Rising prices of legitimate spirits have created a booming market in illegal vodka and a range of substitutes including lighter fluid, cleaning fluid and industrial alcohol.
The authorities imposed a state of emergency in one region to try to control the substances, as hospitals filled up with people suffering agonising stomach complaints.
Contaminated illicit vodka has killed 45 in the towns of Stary Oskol and Gubkin in western Russia. Another 27 died in the Irkutsk region, and 15 in Pskov, leading the authorities to declare the state of emergency. Three people reportedly died in the Saratov region after consuming unidentified liquids used for servicing car engines.
Across Siberia, police have set up roadblocks to help detect illegal alcohol.
In the city of Voronezh, several hundred tonnes of industrial liquids have been seized as a temporary precaution against their being sold as liquor substitutes.
Meanwhile, there is concern about the tens of thousands of farmers who have revived the ancient and sometimes hazardous practice of brewing vodka.
But the authorities are bedeviled by the sheer scale of the problem. Russia is one of the hardest drinking nations on Earth, consuming 38 litres of vodka for every man, woman and child per year.
In Moscow, roadside kiosks typically sell 20 or more brands, ranging from the leading names down to a bottle that costs 60p. The sight of alcoholics comatose in the gutter is common, and beer is regarded as harmless.
The moonshine epidemic is the most serious since the former Soviet leader Mikhail Gorbachev banned vodka during the last years of the Communist regime. Now, as then, the result has been an explosion of illicit liquor.
Meanwhile, police are trying to track down secret distilleries producing contaminated vodka, but admit that in a country as vast as Russia, the task is formidable.
The Union of Alcohol Producers has called for a rethink, saying that if the tax is lowered, legitimate brands can compete with contraband in the shops.

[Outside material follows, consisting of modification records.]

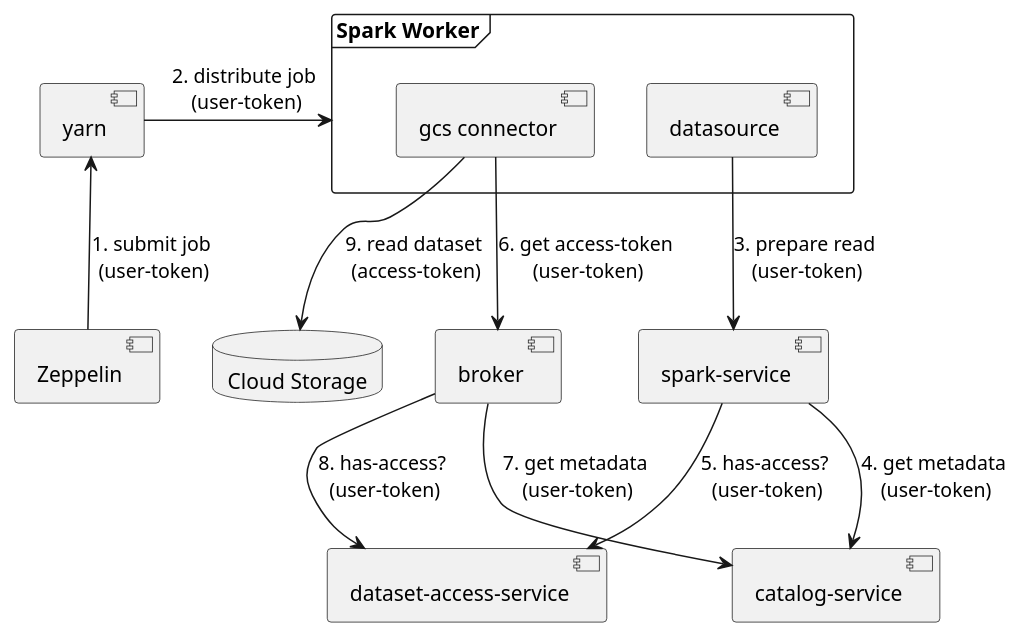
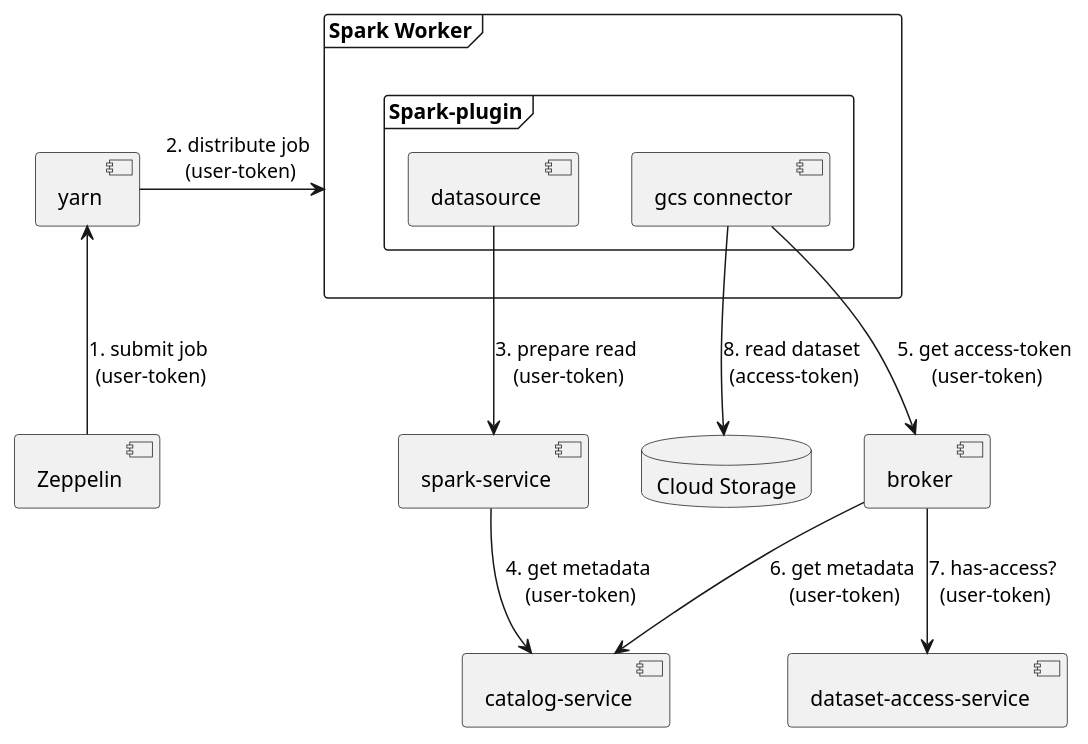
One commit to statisticsnorway/dapla-project changed the diagram in doc/security-read-data-comp.puml. Above: the diagram before and after it, drawn with PlantUML. The commit also changed 2 other files, not shown here.

Commit message:
Simplify by removing access check from spark-service

```diff
--- a/doc/security-read-data-comp.puml
+++ b/doc/security-read-data-comp.puml
@@ -1,27 +1,28 @@
 @startuml
 
 [yarn] as yarn
 [Zeppelin] as zeppelin
 [dataset-access-service] as da_s
 [catalog-service] as catalog
 [spark-service] as sp_s
 [broker] as broker
 database "Cloud Storage" as gcs {
 }
 frame "Spark Worker" as worker {
-  [datasource] as datasource
-  [gcs connector] as gcs_connector
+  frame "Spark-plugin" {
+    [datasource] as datasource
+    [gcs connector] as gcs_connector
+  }
 }
 
 zeppelin -u-> yarn : 1. submit job\n (user-token)
 yarn -> worker : 2. distribute job\n (user-token)
 datasource --> sp_s : 3. prepare read\n (user-token)
 sp_s --> catalog : 4. get metadata\n (user-token)
-sp_s --> da_s : 5. has-access?\n (user-token)
-gcs_connector --> broker : 6. get access-token\n (user-token)
-broker --> catalog : 7. get metadata\n (user-token)
-broker --> da_s : 8. has-access?\n (user-token)
-gcs_connector --> gcs : 9. read dataset\n (access-token)
+gcs_connector --> broker : 5. get access-token\n (user-token)
+broker --> catalog : 6. get metadata\n (user-token)
+broker --> da_s : 7. has-access?\n (user-token)
+gcs_connector --> gcs : 8. read dataset\n (access-token)
 
 
 @enduml
```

However, Moscow insists it has to press ahead with the new tax laws. Russia's illegal brewing industry is reckoned to be worth 1.5 billion, accounting for a fifth of its vodka consumption.
Critics of the new laws say they are also designed to bring independent producers back under the state vodka monopoly, part of Vladimir Putin's alleged wider programme of renationalisation taking place in the oil and gas industries.
A HISTORY OF THE HARD STUFF
DISTILLING Samogon, or moonshine liquor, is a proud Russian tradition kept alive by poverty, plenty of raw material, and a land so vast it is impossible to police.
In the 1700s Ivan the Terrible made vodka a state monopoly.
Ever since then, Russia's governments, be they Tsarist, Communist or Democratic, have fought a losing battle against the moonshiners. Mikhail Gorbachev banned vodka altogether, nearly causing a riot. The move saw an explosion in home brewing.
In recent years home brew has tailed off, but on the evidence from Saratov, the moonshiners are now back.